* **What needs to be done**
Every entry below is to be returned unchanged. Images are not part of the copy.

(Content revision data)
********************
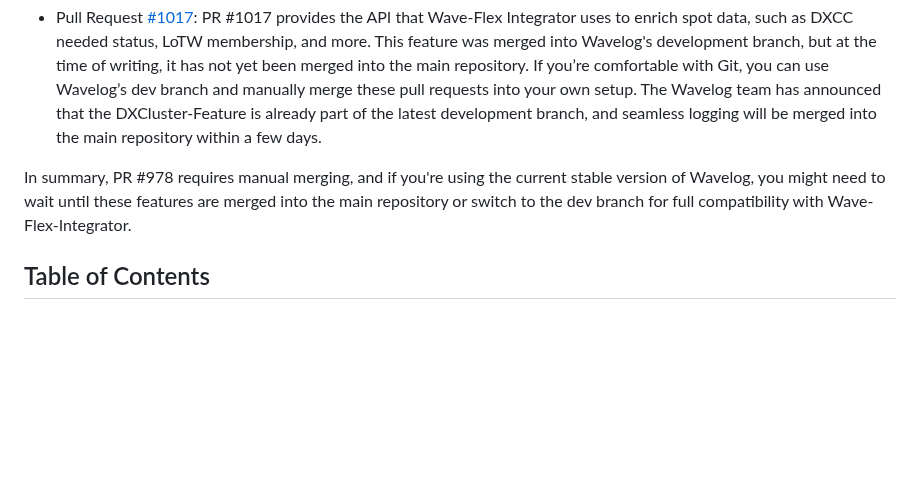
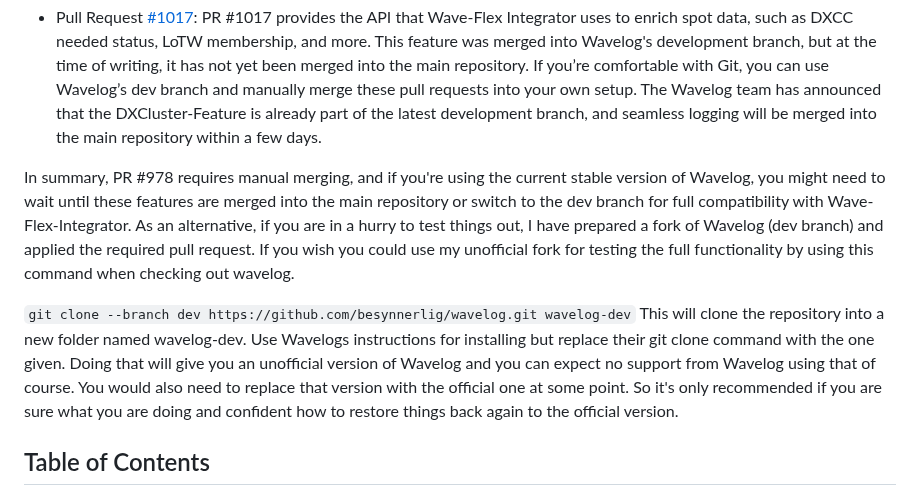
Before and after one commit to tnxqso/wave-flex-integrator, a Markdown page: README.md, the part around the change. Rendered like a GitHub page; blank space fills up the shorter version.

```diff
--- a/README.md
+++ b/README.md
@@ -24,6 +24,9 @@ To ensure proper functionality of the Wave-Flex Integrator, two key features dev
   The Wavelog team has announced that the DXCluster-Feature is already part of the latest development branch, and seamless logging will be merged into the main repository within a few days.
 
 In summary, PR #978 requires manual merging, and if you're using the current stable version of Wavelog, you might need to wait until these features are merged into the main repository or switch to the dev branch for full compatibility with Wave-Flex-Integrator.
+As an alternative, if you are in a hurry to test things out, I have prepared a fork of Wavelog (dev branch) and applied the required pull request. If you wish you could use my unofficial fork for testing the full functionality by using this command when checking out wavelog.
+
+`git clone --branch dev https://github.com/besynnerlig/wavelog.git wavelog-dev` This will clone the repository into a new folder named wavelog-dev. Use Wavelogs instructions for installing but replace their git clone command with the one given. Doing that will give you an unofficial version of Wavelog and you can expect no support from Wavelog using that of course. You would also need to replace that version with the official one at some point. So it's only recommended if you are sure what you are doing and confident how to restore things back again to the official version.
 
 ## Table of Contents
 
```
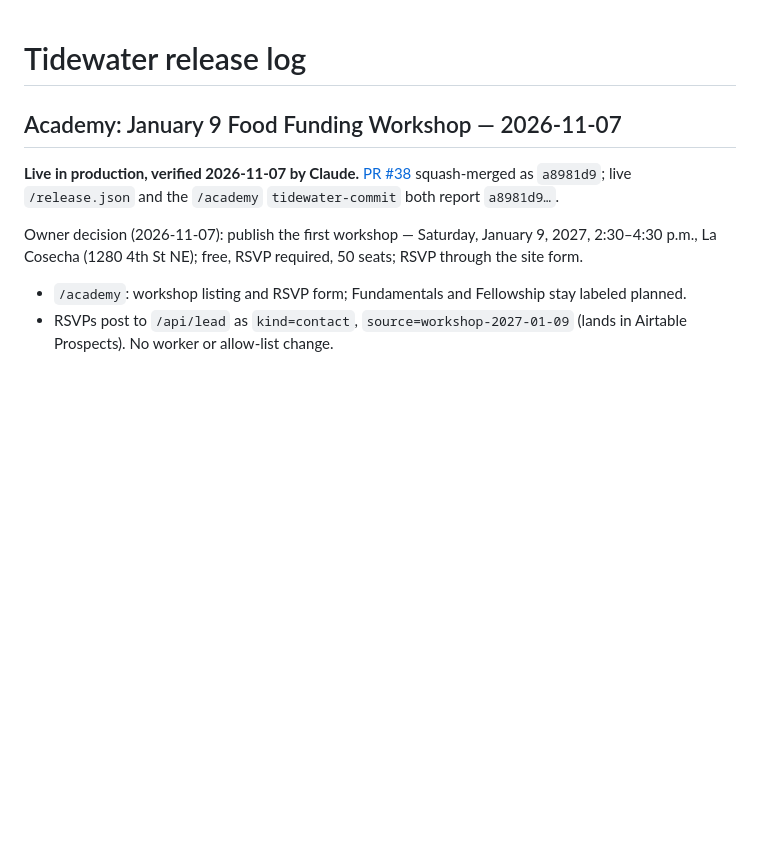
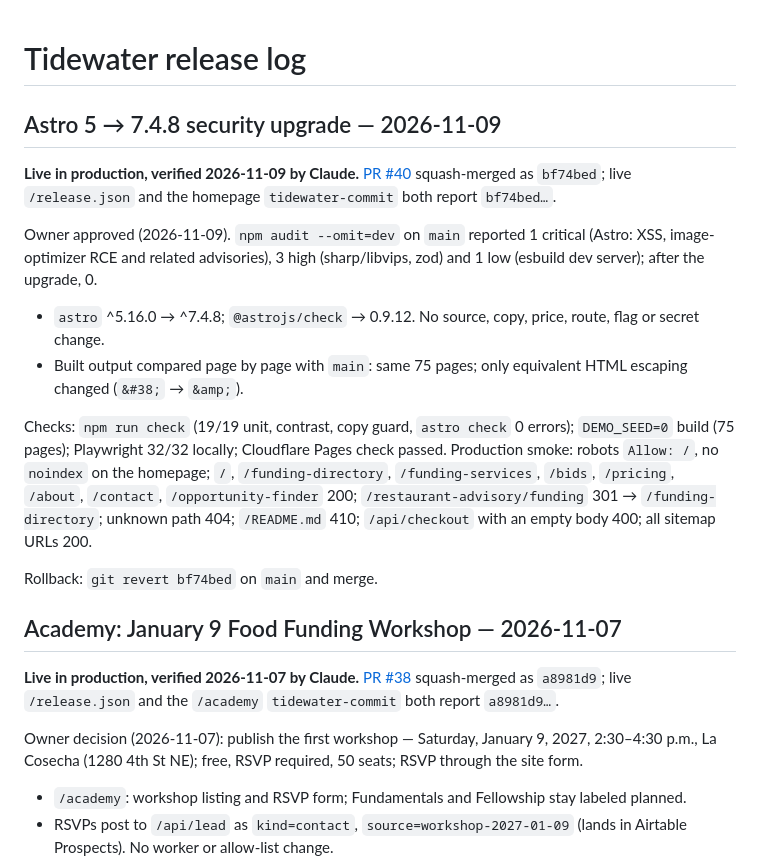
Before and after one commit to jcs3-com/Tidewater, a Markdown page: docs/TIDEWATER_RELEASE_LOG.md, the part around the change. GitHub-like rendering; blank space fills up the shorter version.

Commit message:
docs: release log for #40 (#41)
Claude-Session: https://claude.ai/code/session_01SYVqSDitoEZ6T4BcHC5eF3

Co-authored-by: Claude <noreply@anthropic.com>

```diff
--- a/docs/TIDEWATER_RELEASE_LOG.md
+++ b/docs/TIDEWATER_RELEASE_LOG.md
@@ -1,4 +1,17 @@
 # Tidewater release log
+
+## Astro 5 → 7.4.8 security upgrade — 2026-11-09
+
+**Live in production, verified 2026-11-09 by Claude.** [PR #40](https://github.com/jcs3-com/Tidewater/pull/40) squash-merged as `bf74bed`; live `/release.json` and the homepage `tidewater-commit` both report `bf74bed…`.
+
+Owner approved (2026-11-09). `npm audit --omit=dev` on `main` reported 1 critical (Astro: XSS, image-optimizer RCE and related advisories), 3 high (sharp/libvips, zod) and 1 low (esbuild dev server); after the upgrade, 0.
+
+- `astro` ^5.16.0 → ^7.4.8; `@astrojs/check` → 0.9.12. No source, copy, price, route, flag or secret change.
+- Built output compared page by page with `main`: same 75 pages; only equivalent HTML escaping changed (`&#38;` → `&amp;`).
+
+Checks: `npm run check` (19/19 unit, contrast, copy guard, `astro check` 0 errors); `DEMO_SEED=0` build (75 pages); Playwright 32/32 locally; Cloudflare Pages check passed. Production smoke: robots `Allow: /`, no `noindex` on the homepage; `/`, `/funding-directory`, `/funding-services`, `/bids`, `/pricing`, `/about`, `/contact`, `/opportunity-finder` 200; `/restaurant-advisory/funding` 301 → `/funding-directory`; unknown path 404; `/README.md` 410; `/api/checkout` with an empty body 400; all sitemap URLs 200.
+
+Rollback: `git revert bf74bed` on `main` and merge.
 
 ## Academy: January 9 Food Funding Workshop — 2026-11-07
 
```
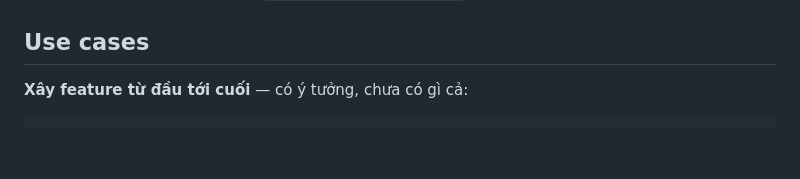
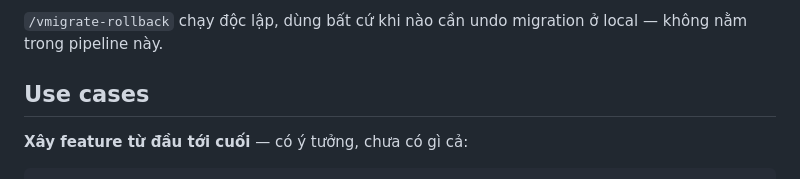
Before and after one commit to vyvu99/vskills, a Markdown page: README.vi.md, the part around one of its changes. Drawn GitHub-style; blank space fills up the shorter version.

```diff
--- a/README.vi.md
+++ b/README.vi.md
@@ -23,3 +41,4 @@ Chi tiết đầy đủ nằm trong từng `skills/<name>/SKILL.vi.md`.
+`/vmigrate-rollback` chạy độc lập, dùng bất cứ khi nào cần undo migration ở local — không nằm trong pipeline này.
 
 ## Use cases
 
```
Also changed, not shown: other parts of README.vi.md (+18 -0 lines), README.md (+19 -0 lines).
********************
* **Final answer**
Before and after one commit to tnxqso/wave-flex-integrator, a Markdown page: README.md, the part around the change. Rendered like a GitHub page; blank space fills up the shorter version.

```diff
--- a/README.md
+++ b/README.md
@@ -24,6 +24,9 @@ To ensure proper functionality of the Wave-Flex Integrator, two key features dev
   The Wavelog team has announced that the DXCluster-Feature is already part of the latest development branch, and seamless logging will be merged into the main repository within a few days.
 
 In summary, PR #978 requires manual merging, and if you're using the current stable version of Wavelog, you might need to wait until these features are merged into the main repository or switch to the dev branch for full compatibility with Wave-Flex-Integrator.
+As an alternative, if you are in a hurry to test things out, I have prepared a fork of Wavelog (dev branch) and applied the required pull request. If you wish you could use my unofficial fork for testing the full functionality by using this command when checking out wavelog.
+
+`git clone --branch dev https://github.com/besynnerlig/wavelog.git wavelog-dev` This will clone the repository into a new folder named wavelog-dev. Use Wavelogs instructions for installing but replace their git clone command with the one given. Doing that will give you an unofficial version of Wavelog and you can expect no support from Wavelog using that of course. You would also need to replace that version with the official one at some point. So it's only recommended if you are sure what you are doing and confident how to restore things back again to the official version.
 
 ## Table of Contents
 
```
Before and after one commit to jcs3-com/Tidewater, a Markdown page: docs/TIDEWATER_RELEASE_LOG.md, the part around the change. GitHub-like rendering; blank space fills up the shorter version.

Commit message:
docs: release log for #40 (#41)
Claude-Session: https://claude.ai/code/session_01SYVqSDitoEZ6T4BcHC5eF3

Co-authored-by: Claude <noreply@anthropic.com>

```diff
--- a/docs/TIDEWATER_RELEASE_LOG.md
+++ b/docs/TIDEWATER_RELEASE_LOG.md
@@ -1,4 +1,17 @@
 # Tidewater release log
+
+## Astro 5 → 7.4.8 security upgrade — 2026-11-09
+
+**Live in production, verified 2026-11-09 by Claude.** [PR #40](https://github.com/jcs3-com/Tidewater/pull/40) squash-merged as `bf74bed`; live `/release.json` and the homepage `tidewater-commit` both report `bf74bed…`.
+
+Owner approved (2026-11-09). `npm audit --omit=dev` on `main` reported 1 critical (Astro: XSS, image-optimizer RCE and related advisories), 3 high (sharp/libvips, zod) and 1 low (esbuild dev server); after the upgrade, 0.
+
+- `astro` ^5.16.0 → ^7.4.8; `@astrojs/check` → 0.9.12. No source, copy, price, route, flag or secret change.
+- Built output compared page by page with `main`: same 75 pages; only equivalent HTML escaping changed (`&#38;` → `&amp;`).
+
+Checks: `npm run check` (19/19 unit, contrast, copy guard, `astro check` 0 errors); `DEMO_SEED=0` build (75 pages); Playwright 32/32 locally; Cloudflare Pages check passed. Production smoke: robots `Allow: /`, no `noindex` on the homepage; `/`, `/funding-directory`, `/funding-services`, `/bids`, `/pricing`, `/about`, `/contact`, `/opportunity-finder` 200; `/restaurant-advisory/funding` 301 → `/funding-directory`; unknown path 404; `/README.md` 410; `/api/checkout` with an empty body 400; all sitemap URLs 200.
+
+Rollback: `git revert bf74bed` on `main` and merge.
 
 ## Academy: January 9 Food Funding Workshop — 2026-11-07
 
```
Before and after one commit to vyvu99/vskills, a Markdown page: README.vi.md, the part around one of its changes. Drawn GitHub-style; blank space fills up the shorter version.

```diff
--- a/README.vi.md
+++ b/README.vi.md
@@ -23,3 +41,4 @@ Chi tiết đầy đủ nằm trong từng `skills/<name>/SKILL.vi.md`.
+`/vmigrate-rollback` chạy độc lập, dùng bất cứ khi nào cần undo migration ở local — không nằm trong pipeline này.
 
 ## Use cases
 
```
Also changed, not shown: other parts of README.vi.md (+18 -0 lines), README.md (+19 -0 lines).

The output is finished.